Duane Gibson: 1) find out if there is any basis whatsoever in the advice from the ethics person. Get this in house if possible, not from the WH.
2) get everson fired, because I cannot imagine any basis for such advice.
3) act quickly to find out as much as possible about her.
4) start a phone bank and give everson 1000 calls a day from every tribe with a problem.
Staff Report , U.S. House of Representatives, Committee on Government Reform, 109’th Congress, September 29, 2006, citing e-mail exchange between Abramoff and his colleagues.
Everson was not fired and there is no indication that she backed down on this issue. Neither did I.
The UN Human Rights Council Resolution on "Defamation of Religion" and the Influence of Repressive Regimes on International Human Rights Law:
Last week, the United Nations Human Rights Council adopted a resolution supporting the suppression of speech that "defames" religion.
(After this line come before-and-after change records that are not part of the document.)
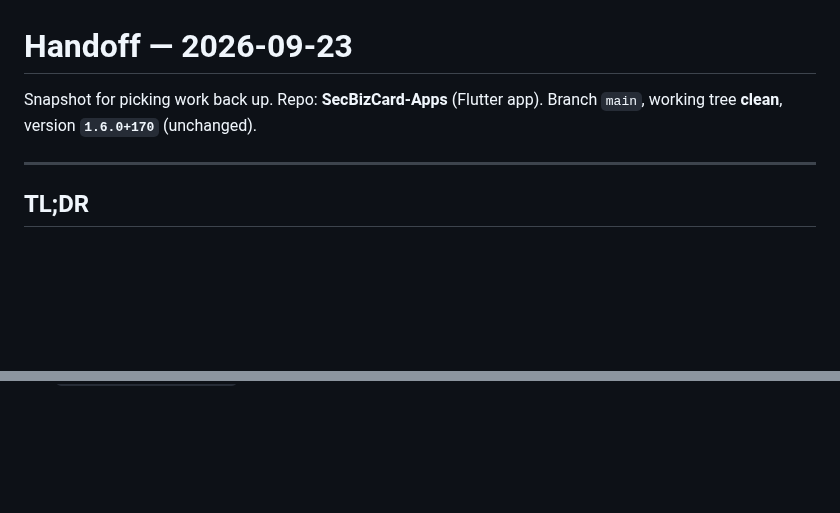
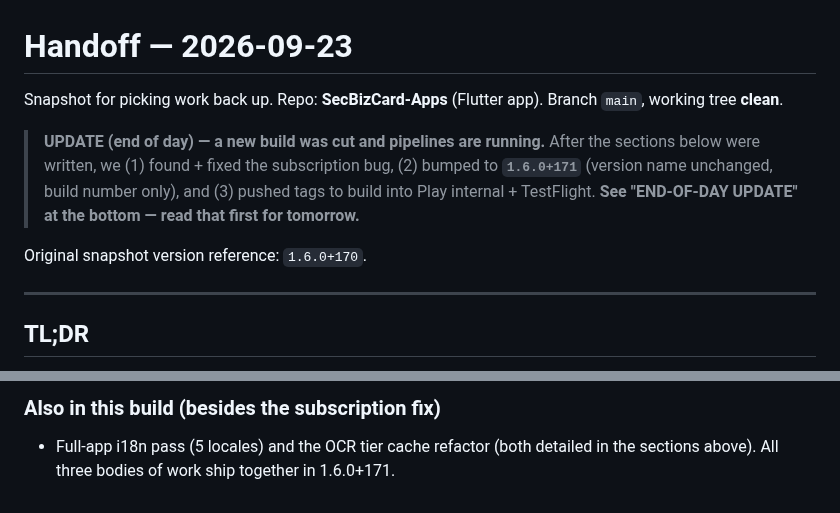
Before and after one commit to CokeFever/SecBizCard-Apps, a Markdown page: docs/handoff_2026-09-23.md, 2 parts joined by grey strips. Drawn GitHub-style; blank space fills up the shorter version.

Commit message:
docs(handoff): EOD — subscription identity fix + 1.6.0+171 build cut; tomorrow's verify steps

```diff
--- a/docs/handoff_2026-09-23.md
+++ b/docs/handoff_2026-09-23.md
@@ -1,7 +1,15 @@
 # Handoff — 2026-09-23
 
 Snapshot for picking work back up. Repo: **SecBizCard-Apps** (Flutter app).
-Branch `main`, working tree **clean**, version **`1.6.0+170`** (unchanged).
+Branch `main`, working tree **clean**.
+
+> **UPDATE (end of day) — a new build was cut and pipelines are running.**
+> After the sections below were written, we (1) found + fixed the
+> subscription bug, (2) bumped to **`1.6.0+171`** (version name unchanged, build
+> number only), and (3) pushed tags to build into Play internal + TestFlight.
+> **See "END-OF-DAY UPDATE" at the bottom — read that first for tomorrow.**
+
+Original snapshot version reference: `1.6.0+170`.
 
 ---
 
@@ -166,0 +246,3 @@ Pipeline facts (see `.kiro/steering/cicd.md` + `.agent/workflows/deploy_release.
+### Also in this build (besides the subscription fix)
+- Full-app i18n pass (5 locales) and the OCR tier cache refactor (both detailed
+  in the sections above). All three bodies of work ship together in 1.6.0+171.
```
Also changed, not shown: other parts of docs/handoff_2026-09-23.md (+71 -0 lines).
The resolution is not considered to be binding international law in and of itself, but many experts claim that such resolutions should be considered in determining what counts as "customary international law."
The substantive weaknesses of the resolution are fairly obvious. In any society where people advocate public policies based at least in part on religious reasoning, free political debate is impossible unless opponents have the right to criticize that reasoning. Even when adherents of a given religion do not seek to use the power of the state to impose their views, open debate over the merits of those views is vital. For example, when the Catholic Church claims that the use of contraceptives is forbidden by God (but does not argue that contraception should be forbidden by the state), skeptics should be able to reply by arguing that the Church has misinterpreted God's will or even that there is no God in the first place.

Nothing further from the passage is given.